#### [Problem description]
Check each line of the material below for "scheme". Report how many have it, with no other words.

#### [Source information]
== Segment start ==

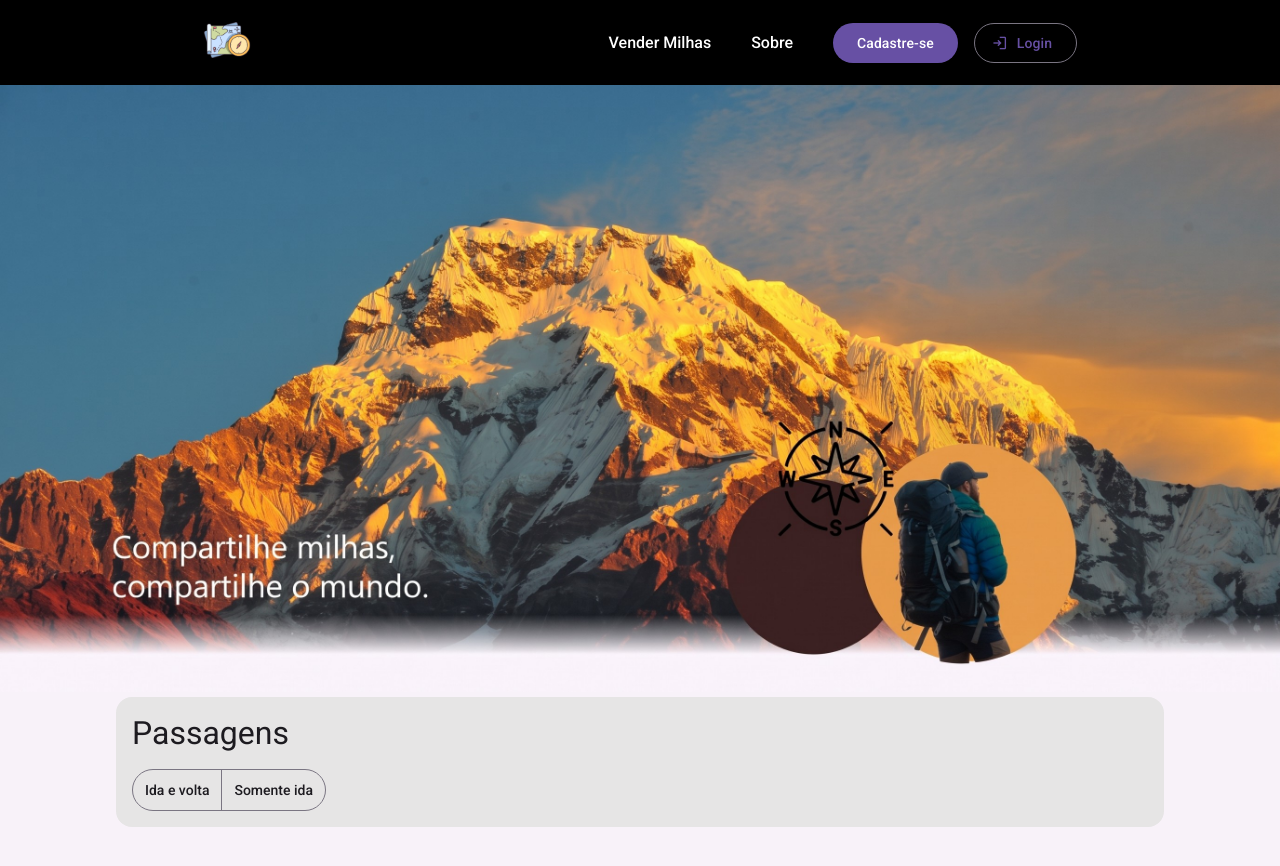
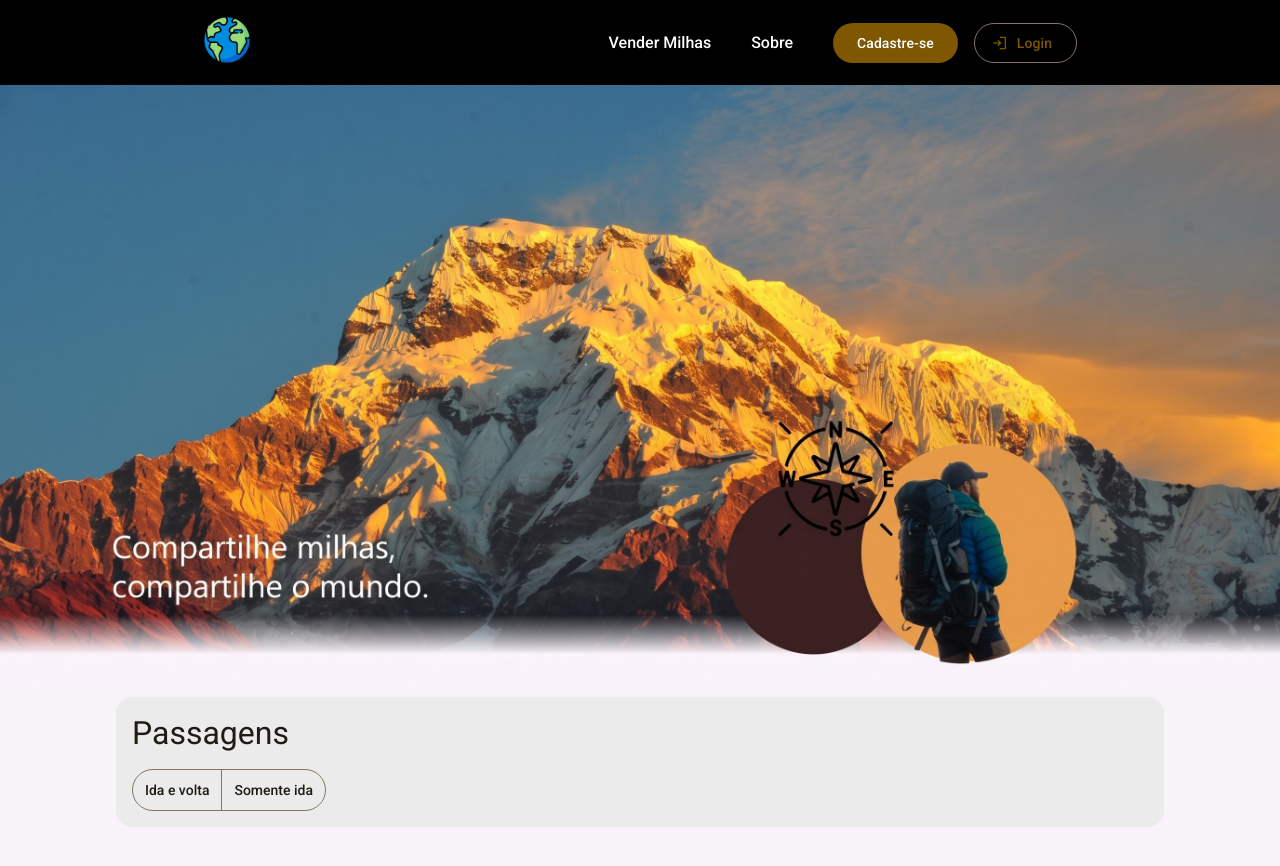
Before and after one commit to vaundyyy/project-Track-Step, an Angular app in the folder jornada-milhas/: page / in a window 1280 px wide. Shown: the top 866 px of the page. Built offline with nearby package versions, Linux system fonts and the light colour scheme.

Commit message:
feat: editando visuais do sistema, troca de palheta de cores para combinar com a imagem escolhida. E novo icone de home

```diff
--- a/jornada-milhas/src/_theme-colors.scss
+++ /dev/null
@@ -1,137 +0,0 @@
-// This file was generated by running 'ng generate @angular/material:theme-color'.
-// Proceed with caution if making changes to this file.
-
-@use 'sass:map';
-@use '@angular/material' as mat;
-
-// Note: Color palettes are generated from primary: #6750A4
-$_palettes: (
-  primary: (
-    0: #000000,
-    10: #22005d,
-    20: #381e72,
-    25: #432b7e,
-    30: #4f378a,
-    35: #5b4397,
-    40: #6750a4,
-    50: #8069bf,
-    60: #9a83db,
-    70: #b69df7,
-    80: #cfbcff,
-    90: #e9ddff,
-    95: #f6eeff,
-    98: #fdf7ff,
-    99: #fffbff,
-    100: #ffffff,
-  ),
-  secondary: (
-    0: #000000,
-    10: #1f1635,
-    20: #342b4b,
-    25: #3f3657,
-    30: #4b4263,
-    35: #574d6f,
-    40: #63597c,
-    50: #7c7296,
-    60: #968bb1,
-    70: #b1a5cc,
-    80: #cdc0e9,
-    90: #e9ddff,
-    95: #f6eeff,
-    98: #fdf7ff,
-    99: #fffbff,
-    100: #ffffff,
-  ),
-  tertiary: (
-    0: #000000,
-    10: #3c002b,
-    20: #5a1243,
-    25: #681e4f,
-    30: #752a5b,
-    35: #843667,
-    40: #924274,
-    50: #af5a8e,
-    60: #cd73a8,
-    70: #eb8dc4,
-    80: #ffaedb,
-    90: #ffd8ea,
-    95: #ffecf3,
-    98: #fff8f8,
-    99: #fffbff,
-    100: #ffffff,
-  ),
-  neutral: (
-    0: #000000,
-    10: #1d1b20,
-    20: #322f35,
-    25: #3d3a41,
-    30: #48464c,
-    35: #545158,
-    40: #605d64,
-    50: #79767d,
-    60: #938f96,
-    70: #aea9b1,
-    80: #cac5cc,
-    90: #e6e0e9,
-    95: #f5eff7,
-    98: #fdf7ff,
-    99: #fffbff,
-    100: #ffffff,
-    4: #0f0d13,
-    6: #141218,
-    12: #211f24,
-    17: #2b292f,
-    22: #36343a,
-    24: #3b383e,
-    87: #ded8e0,
-    92: #ece6ee,
-    94: #f2ecf4,
-    96: #f8f2fa,
-  ),
-  neutral-variant: (
-    0: #000000,
-    10: #1d1a24,
-    20: #322f3a,
-    25: #3d3a45,
-    30: #494551,
-    35: #55505c,
-    40: #615c69,
-    50: #7a7582,
-    60: #948e9c,
-    70: #afa9b7,
-    80: #cbc4d2,
-    90: #e7e0ee,
-    95: #f5eefd,
-    98: #fdf7ff,
-    99: #fffbff,
-    100: #ffffff,
-  ),
-  error: (
-    0: #000000,
-    10: #410002,
-    20: #690005,
-    25: #7e0007,
-    30: #93000a,
-    35: #a80710,
-    40: #ba1a1a,
-    50: #de3730,
-    60: #ff5449,
-    70: #ff897d,
-    80: #ffb4ab,
-    90: #ffdad6,
-    95: #ffedea,
-    98: #fff8f7,
-    99: #fffbff,
-    100: #ffffff,
-  ),
-);
-
-$_rest: (
-  secondary: map.get($_palettes, secondary),
-  neutral: map.get($_palettes, neutral),
-  neutral-variant: map.get($_palettes, neutral-variant),
-  error: map.get($_palettes, error),
-);
-
-$primary-palette: map.merge(map.get($_palettes, primary), $_rest);
-$tertiary-palette: map.merge(map.get($_palettes, tertiary), $_rest);
--- a/jornada-milhas/src/app/form-busca-passagens/form-busca-passagens.scss
+++ b/jornada-milhas/src/app/form-busca-passagens/form-busca-passagens.scss
@@ -9,7 +9,7 @@
     gap: 1rem;
 
     border-radius: 1rem;
-    background-color: #e6e5e5;
+    background-color: #ebebeb;
 }
 
 .titulo {
--- /dev/null
+++ b/jornada-milhas/src/app/theme-colors.scss
@@ -0,0 +1,207 @@
+// This file was generated by running 'ng generate @angular/material:theme-color'.
+// Proceed with caution if making changes to this file.
+
+@use 'sass:map';
+@use '@angular/material' as mat;
+
+// Note: Color palettes are generated from primary: #F9BA44
+$_palettes: (
+  primary: (
+    0: #000000,
+    10: #271900,
+    20: #422c00,
+    25: #503700,
+    30: #5f4100,
+    35: #6e4c00,
+    40: #7e5700,
+    50: #9d6e00,
+    60: #be8609,
+    70: #dca12b,
+    80: #fbbc45,
+    90: #ffdeab,
+    95: #ffeed9,
+    98: #fff8f3,
+    99: #fffbff,
+    100: #ffffff,
+  ),
+  secondary: (
+    0: #000000,
+    10: #271900,
+    20: #412d04,
+    25: #4e380d,
+    30: #5a4318,
+    35: #674e23,
+    40: #745a2d,
+    50: #8f7343,
+    60: #ab8c5a,
+    70: #c7a672,
+    80: #e4c18b,
+    90: #ffdeab,
+    95: #ffeed9,
+    98: #fff8f3,
+    99: #fffbff,
+    100: #ffffff,
+  ),
+  tertiary: (
+    0: #000000,
+    10: #181e00,
+    20: #2c3400,
+    25: #364000,
+    30: #414c00,
+    35: #4b5800,
+    40: #566500,
+    50: #6e7e14,
+    60: #87992f,
+    70: #a2b447,
+    80: #bdd060,
+    90: #d9ec78,
+    95: #e7fb85,
+    98: #f6ffc1,
+    99: #fbffe0,
+    100: #ffffff,
+  ),
+  neutral: (
+    0: #000000,
+    10: #201b13,
+    20: #362f27,
+    25: #413a31,
+    30: #4d463c,
+    35: #595147,
+    40: #655d53,
+    50: #7e766b,
+    60: #998f84,
+    70: #b4aa9e,
+    80: #d0c5b8,
+    90: #ece1d4,
+    95: #fbefe2,
+    98: #fff8f3,
+    99: #fffbff,
+    100: #ffffff,
+    4: #120d07,
+    6: #17130b,
+    12: #241f17,
+    17: #2f2921,
+    22: #3a342b,
+    24: #3f382f,
+    87: #e4d8cb,
+    92: #f2e6d9,
+    94: #f8ecdf,
+    96: #fef2e4,
+  ),
+  neutral-variant: (
+    0: #000000,
+    10: #221a0d,
+    20: #392f20,
+    25: #443a2a,
+    30: #504535,
+    35: #5c5140,
+    40: #695d4b,
+    50: #827563,
+    60: #9d8f7b,
+    70: #b8a995,
+    80: #d4c4af,
+    90: #f1e0ca,
+    95: #ffeed9,
+    98: #fff8f3,
+    99: #fffbff,
+    100: #ffffff,
+  ),
+  error: (
+    0: #000000,
+    10: #410002,
+    20: #690005,
+    25: #7e0007,
+    30: #93000a,
+    35: #a80710,
+    40: #ba1a1a,
+    50: #de3730,
+    60: #ff5449,
+    70: #ff897d,
+    80: #ffb4ab,
+    90: #ffdad6,
+    95: #ffedea,
+    98: #fff8f7,
+    99: #fffbff,
+    100: #ffffff,
+  ),
+);
+
+$_rest: (
+  secondary: map.get($_palettes, secondary),
+  neutral: map.get($_palettes, neutral),
+  neutral-variant: map.get($_palettes, neutral-variant),
+  error: map.get($_palettes, error),
+);
+
+$primary-palette: map.merge(map.get($_palettes, primary), $_rest);
+$tertiary-palette: map.merge(map.get($_palettes, tertiary), $_rest);
+
+@function _high-contrast-value($light, $dark, $theme-type) {
+  @if ($theme-type == light) {
+    @return $light;
+  }
+  @if ($theme-type == dark) {
+    @return $dark;
+  }
+  @if ($theme-type == color-scheme) {
+    @return light-dark(#{$light}, #{$dark});
+  }
+
+  @error 'Unknown theme-type #{$theme-type}. Expected light, dark, or color-scheme';
+}
+
+@mixin high-contrast-overrides($theme-type) {
+  @include mat.theme-overrides(
+    (
+      primary: _high-contrast-value(#3d2800, #ffedd7, $theme-type),
+      on-primary: _high-contrast-value(#ffffff, #000000, $theme-type),
+      primary-container: _high-contrast-value(#624300, #f9ba44, $theme-type),
+      on-primary-container: _high-contrast-value(#ffffff, #170d00, $theme-type),
+      inverse-primary: _high-contrast-value(#fbbc45, #614200, $theme-type),
+      primary-fixed: _high-contrast-value(#624300, #ffdeab, $theme-type),
+      primary-fixed-dim: _high-contrast-value(#452e00, #fbbc45, $theme-type),
+      on-primary-fixed: _high-contrast-value(#ffffff, #000000, $theme-type),
+      on-primary-fixed-variant: _high-contrast-value(#ffffff, #1a0f00, $theme-type),
+      secondary: _high-contrast-value(#3c2801, #ffedd7, $theme-type),
+      on-secondary: _high-contrast-value(#ffffff, #000000, $theme-type),
+      secondary-container: _high-contrast-value(#5d451a, #e0be88, $theme-type),
+      on-secondary-container: _high-contrast-value(#ffffff, #120a00, $theme-type),
+      secondary-fixed: _high-contrast-value(#5d451a, #ffdeab, $theme-type),
+      secondary-fixed-dim: _high-contrast-value(#442f05, #e4c18b, $theme-type),
+      on-secondary-fixed: _high-contrast-value(#ffffff, #000000, $theme-type),
+      on-secondary-fixed-variant: _high-contrast-value(#ffffff, #1a0f00, $theme-type),
+      tertiary: _high-contrast-value(#283000, #e6fa84, $theme-type),
+      on-tertiary: _high-contrast-value(#ffffff, #000000, $theme-type),
+      tertiary-container: _high-contrast-value(#434e00, #bbce5e, $theme-type),
+      on-tertiary-container: _high-contrast-value(#ffffff, #0c1000, $theme-type),
+      tertiary-fixed: _high-contrast-value(#434e00, #d9ec78, $theme-type),
+      tertiary-fixed-dim: _high-contrast-value(#2e3600, #bdd060, $theme-type),
+      on-tertiary-fixed: _high-contrast-value(#ffffff, #000000, $theme-type),
+      on-tertiary-fixed-variant: _high-contrast-value(#ffffff, #0f1300, $theme-type),
+      background: _high-contrast-value(#fff8f3, #17130b, $theme-type),
+      on-background: _high-contrast-value(#201b13, #ece1d4, $theme-type),
+      surface: _high-contrast-value(#fff8f3, #17130b, $theme-type),
+      surface-dim: _high-contrast-value(#c2b7ab, #17130b, $theme-type),
+      surface-bright: _high-contrast-value(#fff8f3, #564f45, $theme-type),
+      surface-container-low: _high-contrast-value(#fbefe2, #241f17, $theme-type),
+      surface-container-lowest: _high-contrast-value(#ffffff, #000000, $theme-type),
+      surface-container: _high-contrast-value(#ece1d4, #362f27, $theme-type),
+      surface-container-high: _high-contrast-value(#ded3c6, #413a31, $theme-type),
+      surface-container-highest: _high-contrast-value(#d0c5b8, #4d463c, $theme-type),
+      on-surface: _high-contrast-value(#000000, #ffffff, $theme-type),
+      shadow: _high-contrast-value(#000000, #000000, $theme-type),
+      scrim: _high-contrast-value(#000000, #000000, $theme-type),
+      surface-tint: _high-contrast-value(#7e5700, #fbbc45, $theme-type),
+      inverse-surface: _high-contrast-value(#362f27, #ece1d4, $theme-type),
+      inverse-on-surface: _high-contrast-value(#ffffff, #000000, $theme-type),
+      outline: _high-contrast-value(#342b1c, #ffeed7, $theme-type),
+      outline-variant: _high-contrast-value(#524837, #d0c0ab, $theme-type),
+      error: _high-contrast-value(#600004, #ffece9, $theme-type),
+      on-error: _high-contrast-value(#ffffff, #000000, $theme-type),
+      error-container: _high-contrast-value(#98000a, #ffaea4, $theme-type),
+      on-error-container: _high-contrast-value(#ffffff, #220001, $theme-type),
+      surface-variant: _high-contrast-value(#f1e0ca, #504535, $theme-type),
+      on-surface-variant: _high-contrast-value(#000000, #ffffff, $theme-type),
+    )
+  );
+}
--- a/jornada-milhas/src/styles.scss
+++ b/jornada-milhas/src/styles.scss
@@ -4,7 +4,7 @@
 // Learn more about theming and how to use it for your application's
 // custom components at https://material.angular.dev/guide/theming
 @use '@angular/material' as mat;
-@use './theme-colors' as tema;
+@use './app/theme-colors' as tema;
 @use './reset.scss';
 
 html {
```
Also changed, not shown: jornada-milhas/public/images/icone.png.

== Segment end ==

#### [Your response]
3